Comparing Exogenous Methods to Induce Plant-Resistance Against a Bark-Feeding Insect

Chen, Yayuan; Puentes, Adriana; Bjorkman, Christer; Brosset, Agnes; Bylund, Helena

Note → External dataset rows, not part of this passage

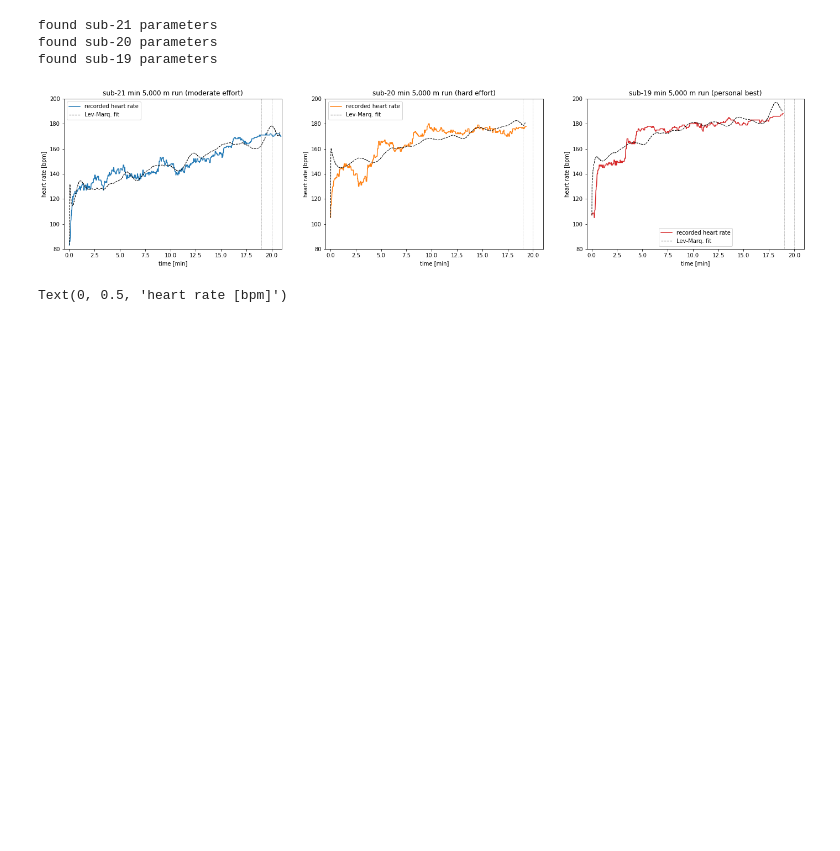
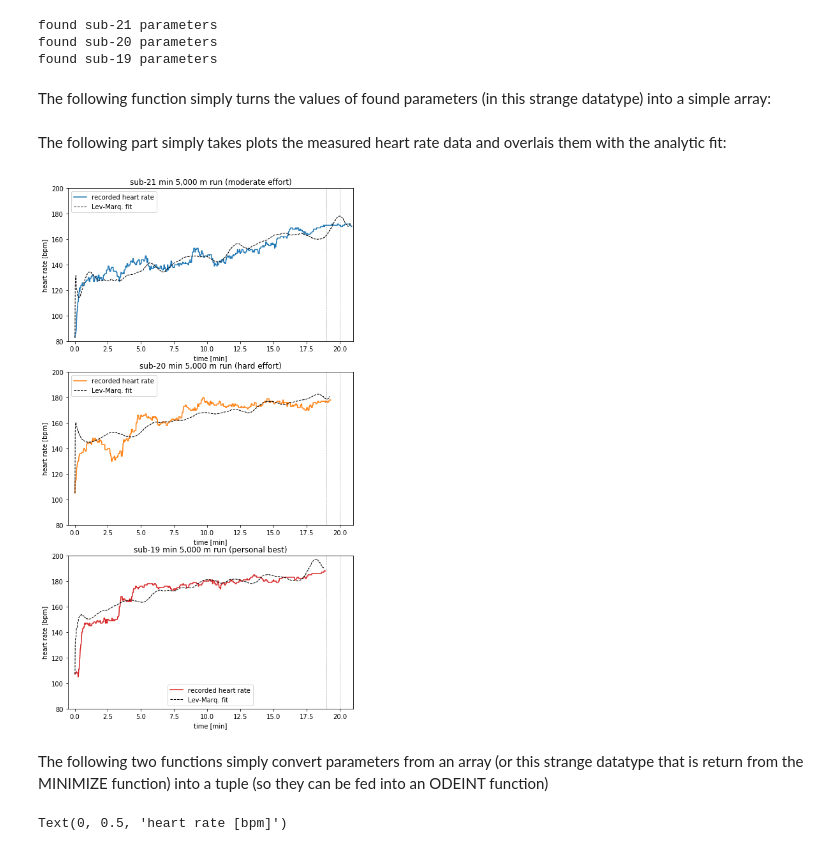
Before and after one commit to sebastiankalos/math_modeling, a Jupyter notebook: HR_analysis.ipynb, the cells around one changed output. Drawn from its saved outputs; the diff is of its cells as text; code cells hidden in the pictures; blank space fills up the shorter version.

```diff
--- a/HR_analysis.ipynb
+++ b/HR_analysis.ipynb
@@ -203,6 +207,8 @@ print("found sub-19 parameters")
 found sub-21 parameters
 found sub-20 parameters
 found sub-19 parameters
+# %% [markdown]
+The following function simply turns the values of found parameters (in this strange datatype) into a simple array:
 # %%
 def extract_params(result):
     a1 = result.params.valuesdict()["a1"]
@@ -217,7 +223,9 @@ sub_21_params = extract_params(sub_21_result)
 sub_20_params = extract_params(sub_20_result)
 sub_19_params = extract_params(sub_19_result)
+# %% [markdown]
+The following part simply takes plots the measured heart rate data and overlais them with the analytic fit:
 # %%
-fig, (plt1, plt2, plt3) = plt.subplots(1, 3, figsize=(24, 5))
+fig, (plt1, plt2, plt3) = plt.subplots(3, 1, figsize=(8, 15))
 
 plt1.plot(secs_sub_21/60, hr_sub_21, color="tab:blue",label='recorded heart rate')
 plt1.plot(secs_sub_21[:-t_integrate]/60, np.array(sub_21_final_x1)+HR_rest_sub_21, '--', linewidth=1, color='black',label="Lev-Marq. fit")
@@ -228,34 +236,36 @@ plt1.set_ylabel("heart rate [bpm]")
 plt1.set_title("sub-21 min 5,000 m run (moderate effort)")
 plt1.axvline(x=20,color="grey",linestyle='--',linewidth=0.5)
 plt1.axvline(x=19,color="grey",linestyle='--',linewidth=0.5)
 plt1.legend()
 
 
 plt2.plot(secs_sub_20/60, hr_sub_20, color="tab:orange",label='recorded heart rate')
 plt2.plot(secs_sub_20[:-t_integrate]/60, np.array(sub_20_final_x1)+HR_rest_sub_20, '--', linewidth=1, color='black',label="Lev-Marq. fit")
 plt2.set_xlim([-0.5,21])
 plt2.set_ylim([80,200])
 plt2.set_xlabel("time [min]")
 plt2.set_ylabel("heart rate [bpm]")
 plt2.set_title("sub-20 min 5,000 m run (hard effort)")
 plt2.axvline(x=20,color="grey",linestyle='--',linewidth=0.5)
 plt2.axvline(x=19,color="grey",linestyle='--',linewidth=0.5)
 plt2.legend()
 
 plt3.plot(secs_sub_19/60, hr_sub_19, color="tab:red",label='recorded heart rate')
 plt3.plot(secs_sub_19[:-t_integrate]/60, np.array(sub_19_final_x1)+HR_rest_sub_19, '--', linewidth=1, color='black',label="Lev-Marq. fit")
 plt3.set_xlim([-0.5,21])
 plt3.set_ylim([80,200])
 plt3.set_xlabel("time [min]")
 plt3.set_ylabel("heart rate [bpm]")
 plt3.set_title("sub-19 min 5,000 m run (personal best)")
 plt3.axvline(x=20,color="grey",linestyle='--',linewidth=0.5)
 plt3.axvline(x=19,color="grey",linestyle='--',linewidth=0.5)
 plt3.legend(loc="lower center")
 
 plt.savefig('heart_rate_fits.png', dpi=300)
 # %% [output]
-[figure, old version]
+[figure, new version]
+# %% [markdown]
+The following two functions simply convert parameters from an array (or this strange datatype that is return from the MINIMIZE function) into a tuple (so they can be fed into an ODEINT function)
 # %%
 def params_to_tuple(pars):
     a1 = pars[0]
```
Also changed, not shown: parts of 6 cells of this notebook, 4 other files.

Exogenous application of the plant hormone methyl jasmonate (MeJA) can trigger induced plant defenses against herbivores, and has been shown to provide protection against insect herbivory in conifer seedlings. Other methods, such as mechanical damage to seedlings, can also induce plant defenses, yet few have been compared to MeJA and most studies lack subsequent herbivory feeding tests. We conducted two lab experiments to: (1) compare the efficacy of MeJA to mechanical damage treatments that could also induce seedling resistance, (2) examine if subsequent insect damage differs depending on the time since induction treatments occurred, and (3) assess if these induction methods affect plant growth. We compared Scots pine (Pinus sylvestris) seedlings sprayed with MeJA (10 or 15 mM) to seedlings subjected to four different mechanical bark damage treatments (two different bark wound sizes, needle-piercing damage, root damage) and previous pine weevil (Hylobius abietis) damage as a reference treatment. The seedlings were exposed to pine weevils 12 or 32 days after treatments (early and late exposure, hereafter), and resistance was measured as the amount of damage received by plants. At early exposure, seedlings treated with needle-piercing damage received significantly more subsequent pine weevil feeding damage than those treated with MeJA. Seedlings treated with MeJA and needle-piercing damage received 84% less and 250% more pine weevil feeding, respectively, relative to control seedlings. The other treatments did not differ statistically from control or MeJA in terms of subsequent pine weevil damage. For the late exposure group, plants in all induction treatments tended to receive less pine weevil feeding (yet this was not statistically significant) compared to control seedlings. On the other hand, MeJA significantly slowed down seedling growth relative to control and all other induction treatments. Overall, the mechanical damage treatments appeared to have no or variable effects on seedling resistance. One of the treatments, needle-piercing damage, actually increased pine weevil feeding at early exposure. These results therefore suggest that mechanical damage shows little potential as a plant protection measure to reduce feeding by a bark-chewing insect.


simulated herbivory; root damage; methyl jasmonate; forest regeneration; true insect herbivory; wounding

Published in

Frontiers in Plant Science
2021, Volume: 12, article number: 695867